Exercise details:
The answer should consist of every line in the material below that has the word "Also".

Provided information:
►

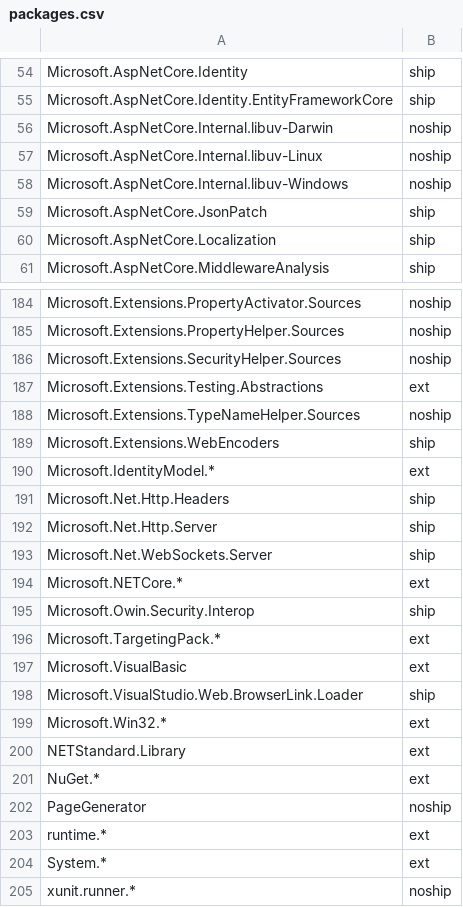
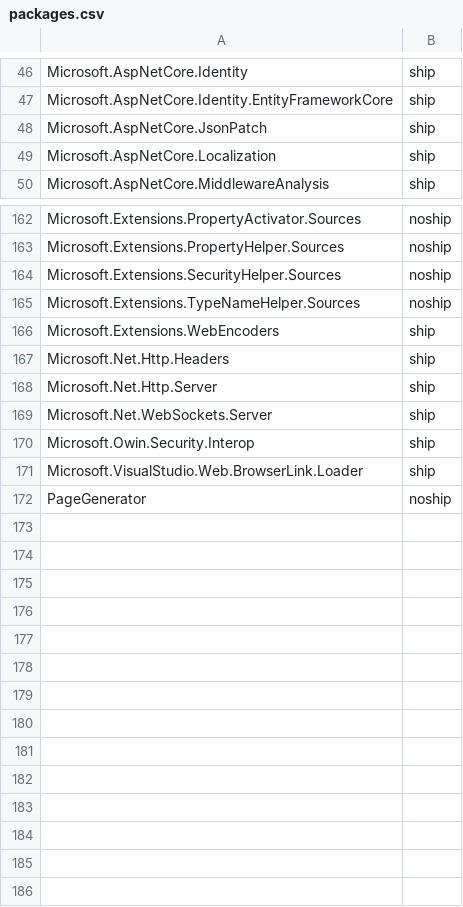
Before and after one commit to aspnet/Coherence, a CSV file: packages/packages.csv, drawn as a sheet; only a part is shown, gaps mark what is left out; the diff covers the shown part only.

Commit message:
Modify Coherence to publish partner packages to ext directory.

```diff
--- a/packages/packages.csv
+++ b/packages/packages.csv
@@ -55,5 +47,2 @@ Microsoft.AspNetCore.Identity,ship
 Microsoft.AspNetCore.Identity.EntityFrameworkCore,ship
-Microsoft.AspNetCore.Internal.libuv-Darwin,noship
-Microsoft.AspNetCore.Internal.libuv-Linux,noship
-Microsoft.AspNetCore.Internal.libuv-Windows,noship
 Microsoft.AspNetCore.JsonPatch,ship
@@ -186,6 +164,4 @@ Microsoft.Extensions.PropertyHelper.Sources,noship
 Microsoft.Extensions.SecurityHelper.Sources,noship
-Microsoft.Extensions.Testing.Abstractions,ext
 Microsoft.Extensions.TypeNameHelper.Sources,noship
 Microsoft.Extensions.WebEncoders,ship
-Microsoft.IdentityModel.*,ext
 Microsoft.Net.Http.Headers,ship
@@ -193,13 +169,4 @@ Microsoft.Net.Http.Server,ship
 Microsoft.Net.WebSockets.Server,ship
-Microsoft.NETCore.*,ext
 Microsoft.Owin.Security.Interop,ship
-Microsoft.TargetingPack.*,ext
-Microsoft.VisualBasic,ext
 Microsoft.VisualStudio.Web.BrowserLink.Loader,ship
-Microsoft.Win32.*,ext
-NETStandard.Library,ext
-NuGet.*,ext
 PageGenerator,noship
-runtime.*,ext
-System.*,ext
-xunit.runner.*,noship
```
Also changed, not shown: 1 added row and 20 removed rows elsewhere in this file, 10 other files.
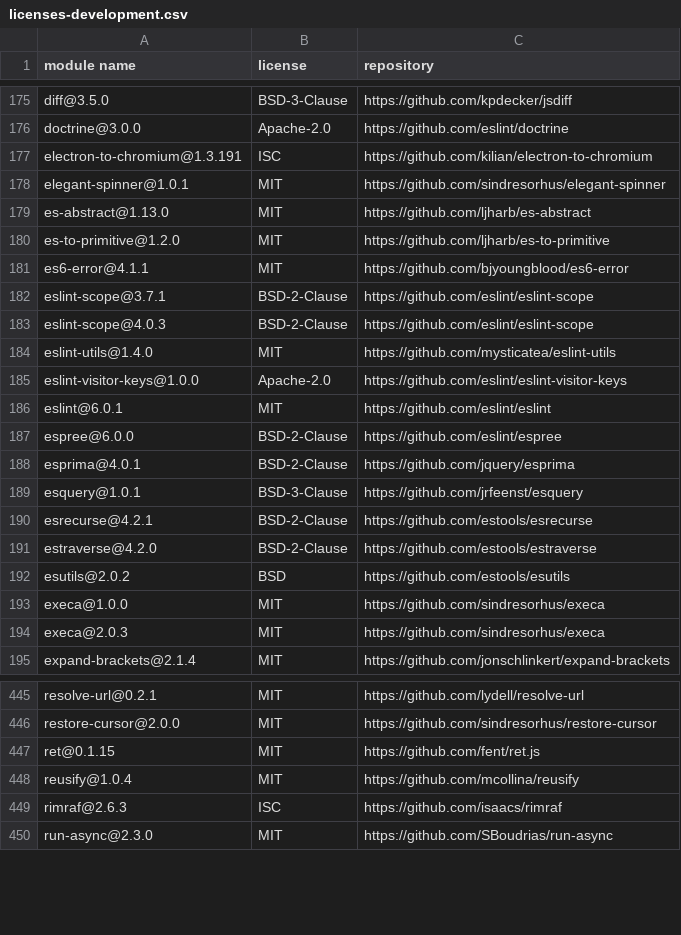
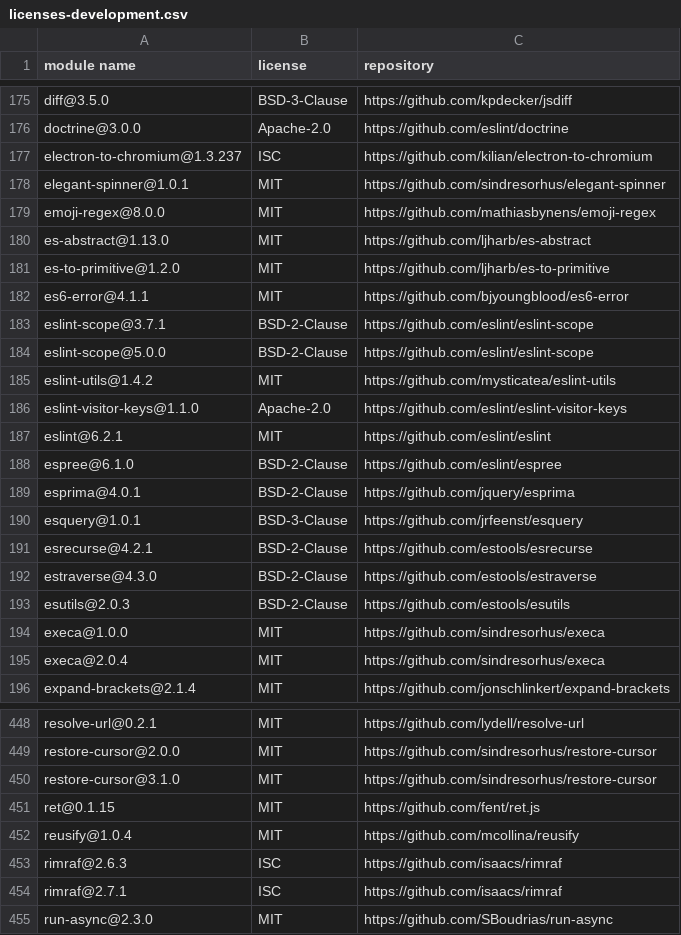
Before and after one commit to iTonyYo/flatten-folder-cli, a CSV file: docs/licenses-development.csv, drawn as a sheet; only a part is shown, gaps mark what is left out; the diff covers the shown part only.

```diff
--- a/docs/licenses-development.csv
+++ b/docs/licenses-development.csv
@@ -176,4 +176,5 @@
 "doctrine@3.0.0","Apache-2.0","https://github.com/eslint/doctrine"
-"electron-to-chromium@1.3.191","ISC","https://github.com/kilian/electron-to-chromium"
+"electron-to-chromium@1.3.237","ISC","https://github.com/kilian/electron-to-chromium"
 "elegant-spinner@1.0.1","MIT","https://github.com/sindresorhus/elegant-spinner"
+"emoji-regex@8.0.0","MIT","https://github.com/mathiasbynens/emoji-regex"
 "es-abstract@1.13.0","MIT","https://github.com/ljharb/es-abstract"
@@ -182,7 +183,7 @@
 "eslint-scope@3.7.1","BSD-2-Clause","https://github.com/eslint/eslint-scope"
-"eslint-scope@4.0.3","BSD-2-Clause","https://github.com/eslint/eslint-scope"
-"eslint-utils@1.4.0","MIT","https://github.com/mysticatea/eslint-utils"
-"eslint-visitor-keys@1.0.0","Apache-2.0","https://github.com/eslint/eslint-visitor-keys"
-"eslint@6.0.1","MIT","https://github.com/eslint/eslint"
-"espree@6.0.0","BSD-2-Clause","https://github.com/eslint/espree"
+"eslint-scope@5.0.0","BSD-2-Clause","https://github.com/eslint/eslint-scope"
+"eslint-utils@1.4.2","MIT","https://github.com/mysticatea/eslint-utils"
+"eslint-visitor-keys@1.1.0","Apache-2.0","https://github.com/eslint/eslint-visitor-keys"
+"eslint@6.2.1","MIT","https://github.com/eslint/eslint"
+"espree@6.1.0","BSD-2-Clause","https://github.com/eslint/espree"
 "esprima@4.0.1","BSD-2-Clause","https://github.com/jquery/esprima"
@@ -190,6 +191,6 @@
 "esrecurse@4.2.1","BSD-2-Clause","https://github.com/estools/esrecurse"
-"estraverse@4.2.0","BSD-2-Clause","https://github.com/estools/estraverse"
-"esutils@2.0.2","BSD","https://github.com/estools/esutils"
+"estraverse@4.3.0","BSD-2-Clause","https://github.com/estools/estraverse"
+"esutils@2.0.3","BSD-2-Clause","https://github.com/estools/esutils"
 "execa@1.0.0","MIT","https://github.com/sindresorhus/execa"
-"execa@2.0.3","MIT","https://github.com/sindresorhus/execa"
+"execa@2.0.4","MIT","https://github.com/sindresorhus/execa"
 "expand-brackets@2.1.4","MIT","https://github.com/jonschlinkert/expand-brackets"
@@ -446,2 +449,3 @@
 "restore-cursor@2.0.0","MIT","https://github.com/sindresorhus/restore-cursor"
+"restore-cursor@3.1.0","MIT","https://github.com/sindresorhus/restore-cursor"
 "ret@0.1.15","MIT","https://github.com/fent/ret.js"
@@ -449,2 +453,3 @@
 "rimraf@2.6.3","ISC","https://github.com/isaacs/rimraf"
+"rimraf@2.7.1","ISC","https://github.com/isaacs/rimraf"
 "run-async@2.3.0","MIT","https://github.com/SBoudrias/run-async"
```
Also changed, not shown: 8 added rows, 3 removed rows and 46 edited cells elsewhere in this file, docs/licenses-production.csv, 2 other files.
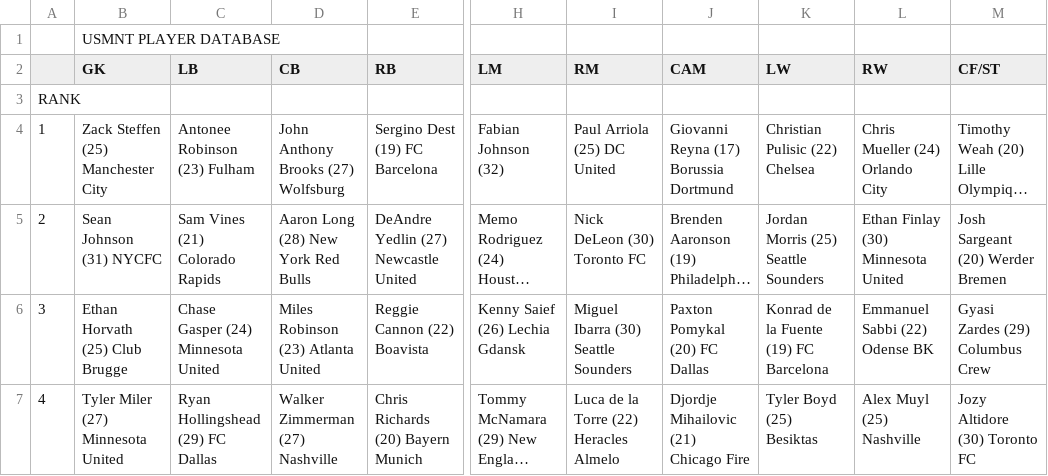
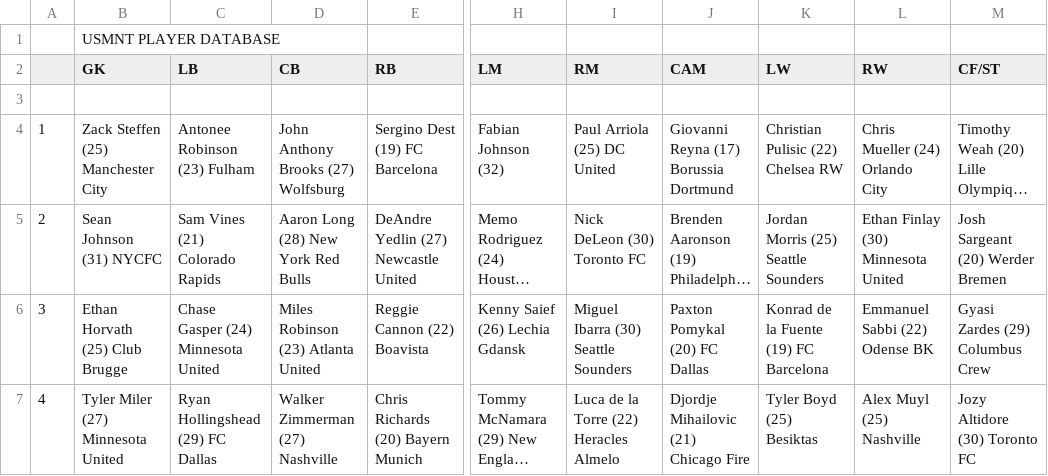
Before and after one commit to PatrickCHennessey/Excel, a CSV file: Wheeler_MLS_2019-2020/USMNT_PlayerPool_Database.csv, drawn as a sheet; only a part is shown, gaps mark what is left out; long unchanged cells end in …; the diff names each change by its address in the sheet, - before the commit and + after, or states it on an @@ line.

```diff
--- a/Wheeler_MLS_2019-2020/USMNT_PlayerPool_Database.csv
+++ b/Wheeler_MLS_2019-2020/USMNT_PlayerPool_Database.csv
-A3: RANK
+A3: (empty)
-K4 (LW): Christian Pulisic (22) Chelsea
+K4 (LW): Christian Pulisic (22) Chelsea RW
```
Also changed, not shown: Wheeler_MLS_2019-2020/USMNT_Fullback_Ranks.csv, Wheeler_MLS_2019-2020/USMNT_GK_Ranks.csv.
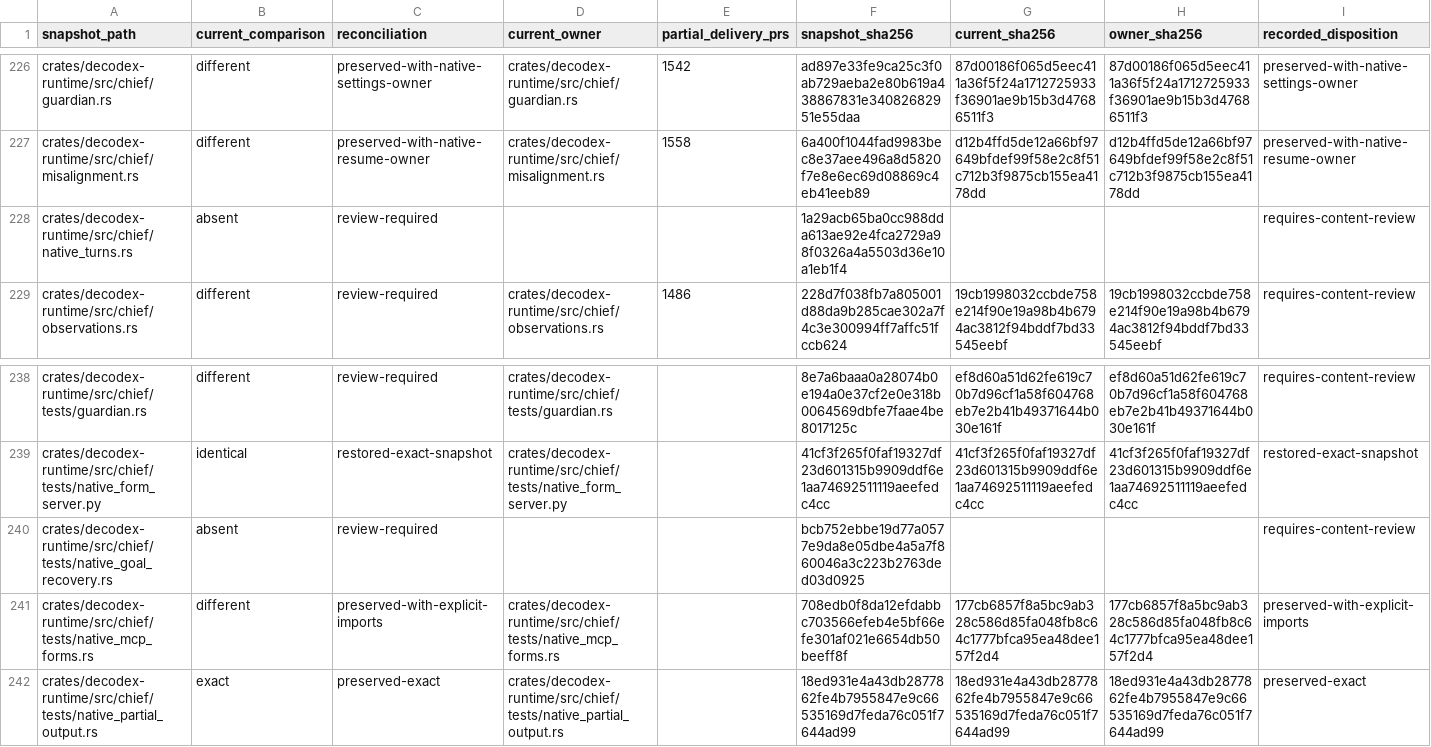
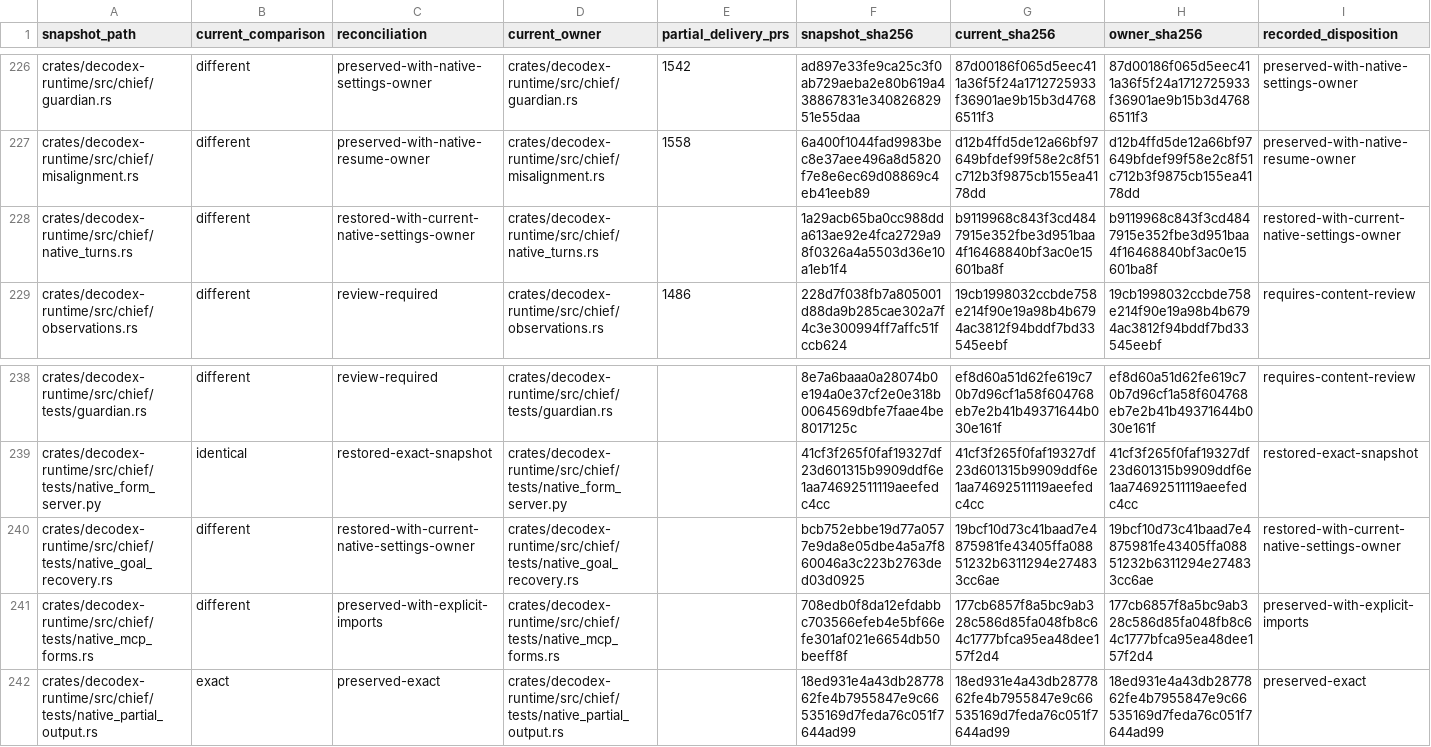
Before and after one commit to acg-box/decodex, a TSV file: work/upstream-inherited-files.tsv, drawn as a sheet; only a part is shown, gaps mark what is left out.

Commit message:
Restore native-admitted turn ownership and cold goal recovery

```diff
--- a/work/upstream-inherited-files.tsv
+++ b/work/upstream-inherited-files.tsv
@@ -227,3 +227,3 @@ crates/decodex-runtime/src/chief/guardian.rs	different	preserved-with-native-set
 crates/decodex-runtime/src/chief/misalignment.rs	different	preserved-with-native-resume-owner	crates/decodex-runtime/src/chief/misalignment.rs	1558	6a400f1044fad9983bec8e37aee496a8d5820f7e8e6ec69d08869c4eb41eeb89	d12b4ffd5de12a66bf97649bfdef99f58e2c8f51c712b3f9875cb155ea4178dd	d12b4ffd5de12a66bf97649bfdef99f58e2c8f51c712b3f9875cb155ea4178dd	preserved-with-native-resume-owner
-crates/decodex-runtime/src/chief/native_turns.rs	absent	review-required			1a29acb65ba0cc988dda613ae92e4fca2729a98f0326a4a5503d36e10a1eb1f4			requires-content-review
+crates/decodex-runtime/src/chief/native_turns.rs	different	restored-with-current-native-settings-owner	crates/decodex-runtime/src/chief/native_turns.rs		1a29acb65ba0cc988dda613ae92e4fca2729a98f0326a4a5503d36e10a1eb1f4	b9119968c843f3cd4847915e352fbe3d951baa4f16468840bf3ac0e15601ba8f	b9119968c843f3cd4847915e352fbe3d951baa4f16468840bf3ac0e15601ba8f	restored-with-current-native-settings-owner
 crates/decodex-runtime/src/chief/observations.rs	different	review-required	crates/decodex-runtime/src/chief/observations.rs	1486	228d7f038fb7a805001d88da9b285cae302a7f4c3e300994ff7affc51fccb624	19cb1998032ccbde758e214f90e19a98b4b6794ac3812f94bddf7bd33545eebf	19cb1998032ccbde758e214f90e19a98b4b6794ac3812f94bddf7bd33545eebf	requires-content-review
@@ -239,3 +239,3 @@ crates/decodex-runtime/src/chief/tests/guardian.rs	different	review-required	cra
 crates/decodex-runtime/src/chief/tests/native_form_server.py	identical	restored-exact-snapshot	crates/decodex-runtime/src/chief/tests/native_form_server.py		41cf3f265f0faf19327df23d601315b9909ddf6e1aa74692511119aeefedc4cc	41cf3f265f0faf19327df23d601315b9909ddf6e1aa74692511119aeefedc4cc	41cf3f265f0faf19327df23d601315b9909ddf6e1aa74692511119aeefedc4cc	restored-exact-snapshot
-crates/decodex-runtime/src/chief/tests/native_goal_recovery.rs	absent	review-required			bcb752ebbe19d77a0577e9da8e05dbe4a5a7f860046a3c223b2763ded03d0925			requires-content-review
+crates/decodex-runtime/src/chief/tests/native_goal_recovery.rs	different	restored-with-current-native-settings-owner	crates/decodex-runtime/src/chief/tests/native_goal_recovery.rs		bcb752ebbe19d77a0577e9da8e05dbe4a5a7f860046a3c223b2763ded03d0925	19bcf10d73c41baad7e4875981fe43405ffa08851232b6311294e274833cc6ae	19bcf10d73c41baad7e4875981fe43405ffa08851232b6311294e274833cc6ae	restored-with-current-native-settings-owner
 crates/decodex-runtime/src/chief/tests/native_mcp_forms.rs	different	preserved-with-explicit-imports	crates/decodex-runtime/src/chief/tests/native_mcp_forms.rs		708edb0f8da12efdabbc703566efeb4e5bf66efe301af021e6654db50beeff8f	177cb6857f8a5bc9ab328c586d85fa048fb8c64c1777bfca95ea48dee157f2d4	177cb6857f8a5bc9ab328c586d85fa048fb8c64c1777bfca95ea48dee157f2d4	preserved-with-explicit-imports
```
Also changed, not shown: 17 other files.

◄

The completed task:
Also changed, not shown: 1 added row and 20 removed rows elsewhere in this file, 10 other files.
Also changed, not shown: 8 added rows, 3 removed rows and 46 edited cells elsewhere in this file, docs/licenses-production.csv, 2 other files.
Also changed, not shown: Wheeler_MLS_2019-2020/USMNT_Fullback_Ranks.csv, Wheeler_MLS_2019-2020/USMNT_GK_Ranks.csv.
Also changed, not shown: 17 other files.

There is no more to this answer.